WRITER’S BLOCK

You know, I originally mis-typed that post title as “WRITER’S GLOCK.”  I wonder if that says something about my frame of mind.  (Or maybe it just says that I need to cut back on the episodes of “Criminal Minds” right before I go to bed.  Could be that, too.)

You know when you start to write things and then think, “well . . .  that’s not really EXACTLY true . . . ”  Yeah.  That’s kind of where I am.  I can’t get my thoughts to run coherently, and I think, “Well, it’s because I’m just really busy.”  But no . . . it’s more because I’m staying up too late at night, watching aforementioned “Criminal Minds” reruns, and now I’m just too damn tired to string words together.

ANYWAY.

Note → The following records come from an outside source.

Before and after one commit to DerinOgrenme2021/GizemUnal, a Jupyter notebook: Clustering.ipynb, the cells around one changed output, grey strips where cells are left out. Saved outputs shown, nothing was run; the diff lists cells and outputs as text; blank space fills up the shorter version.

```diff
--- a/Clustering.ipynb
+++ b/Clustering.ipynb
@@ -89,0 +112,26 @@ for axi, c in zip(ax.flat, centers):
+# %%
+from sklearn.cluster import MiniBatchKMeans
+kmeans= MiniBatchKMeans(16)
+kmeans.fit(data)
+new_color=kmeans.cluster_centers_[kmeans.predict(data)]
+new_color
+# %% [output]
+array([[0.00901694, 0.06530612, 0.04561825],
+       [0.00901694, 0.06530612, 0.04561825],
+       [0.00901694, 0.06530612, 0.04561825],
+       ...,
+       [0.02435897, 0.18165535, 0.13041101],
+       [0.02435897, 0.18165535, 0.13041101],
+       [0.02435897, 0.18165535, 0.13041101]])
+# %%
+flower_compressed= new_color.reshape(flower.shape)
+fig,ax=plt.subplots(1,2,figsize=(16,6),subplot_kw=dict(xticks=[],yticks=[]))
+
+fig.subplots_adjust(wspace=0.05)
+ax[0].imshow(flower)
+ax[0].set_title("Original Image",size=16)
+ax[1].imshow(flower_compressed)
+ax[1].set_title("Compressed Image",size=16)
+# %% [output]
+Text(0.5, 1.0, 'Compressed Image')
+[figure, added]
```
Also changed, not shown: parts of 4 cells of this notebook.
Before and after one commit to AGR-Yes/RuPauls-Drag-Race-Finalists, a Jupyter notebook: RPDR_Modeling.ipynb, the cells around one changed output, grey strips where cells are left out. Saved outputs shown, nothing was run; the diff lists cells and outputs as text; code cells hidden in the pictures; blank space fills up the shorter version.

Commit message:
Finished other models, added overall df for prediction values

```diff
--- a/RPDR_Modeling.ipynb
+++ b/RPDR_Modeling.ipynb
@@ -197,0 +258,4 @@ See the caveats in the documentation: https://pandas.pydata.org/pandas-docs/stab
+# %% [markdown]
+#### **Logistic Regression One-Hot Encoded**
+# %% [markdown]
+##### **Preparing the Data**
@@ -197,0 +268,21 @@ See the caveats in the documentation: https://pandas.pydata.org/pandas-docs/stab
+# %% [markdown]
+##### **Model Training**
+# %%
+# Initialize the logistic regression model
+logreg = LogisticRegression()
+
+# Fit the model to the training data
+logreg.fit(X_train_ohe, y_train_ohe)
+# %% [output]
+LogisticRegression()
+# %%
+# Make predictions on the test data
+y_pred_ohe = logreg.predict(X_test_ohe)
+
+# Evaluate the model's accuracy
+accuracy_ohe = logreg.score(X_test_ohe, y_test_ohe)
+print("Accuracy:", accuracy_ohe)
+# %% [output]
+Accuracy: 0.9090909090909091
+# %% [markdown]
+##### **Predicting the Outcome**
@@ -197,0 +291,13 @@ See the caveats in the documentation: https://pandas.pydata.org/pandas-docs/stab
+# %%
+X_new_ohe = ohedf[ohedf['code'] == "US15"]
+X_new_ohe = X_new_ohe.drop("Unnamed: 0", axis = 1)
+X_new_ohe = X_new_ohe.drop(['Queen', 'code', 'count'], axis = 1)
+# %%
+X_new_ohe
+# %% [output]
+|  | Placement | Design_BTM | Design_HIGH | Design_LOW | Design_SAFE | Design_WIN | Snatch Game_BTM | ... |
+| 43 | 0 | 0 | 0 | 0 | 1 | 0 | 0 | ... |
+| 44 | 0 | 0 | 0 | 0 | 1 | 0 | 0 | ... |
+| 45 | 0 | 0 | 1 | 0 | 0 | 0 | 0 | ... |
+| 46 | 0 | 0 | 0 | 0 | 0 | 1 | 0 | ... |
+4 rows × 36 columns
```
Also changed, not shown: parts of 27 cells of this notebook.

I wrote a couple of posts ago about slowly phasing grains out of my diet.  Which I’m still kind of doing.  (With an eventual eye on “really” doing.)  The reason I say “kind of” is that it was (gently) pointed out to me by my awesome nutritionist that I need to be careful of the fine line between doing something because I feel better and doing something because it allows me to feel in control.  She pointed out that even though I’ve come a long way, I still tend to drift slowly toward Food Rules, the way a sleepy driver drifts slowly but inexorably out of her own lane.

I was SHOCKED.  SHOCKED, I TELL YOU.  What Food Rules?  I don’t have Food Rules!  “Well . . . ” she mused.  “You say a lot of things like, ‘No one needs that much sugar,’ and ‘If I’m hungry and want Red Vines, I should just freaking eat some lunch,’ and ‘Processed foods are just bad.’  And maybe all those things are true and maybe they’re not, but you seem very RIGID in those beliefs.”  Basically she said (and now I’m paraphrasing), ‘You need to be careful not to let reasons for taking care of yourself become rationalizations for exerting control.’  (I TOLD you she was awesome.)

BUSTED.

She asked me, as an exercise, how I would feel about eating a “bad” food as a snack, with another food, maybe a couple of days a week.  Eat a serving of potato chips with an apple in the afternoon, or have 3 or 4 Red Vines with lunch.  Not every day, but 2 or 3 days a week, in an effort to remove the stigma from them.

DUDES.  I.  FROZE.  You want me to what????  PLAN to eat JUNK FOOD???  WHAT KIND OF DIABOLICAL PLOT IS THIS!?!?!?!

Innnnnnteresting . . .  See, here’s the thing: I tend to eat sugar/carbs/whatever a few times a week, ANYWAY.  But it’s usually a mindless, spur-of-the-moment-oh-God-it’s 3-in-the-afternoon-and-I-need-a-Frappucino kind of thing.  It’s not PLANNED.  It’s almost . . . accidental.  And accidents are just anomalies, right?  Even if the accidentally happen a few times a week, RIGHT?  And accidents are totally forgivable, because HEY!  ACCIDENT!  Right?  But PLANNING to eat processed, junky, off-any-approved-diet foods?  HERESY, I SAY.  NO ONE NEEDS TO EAT THAT MUCH CRAP.  (See what I did there?  ;))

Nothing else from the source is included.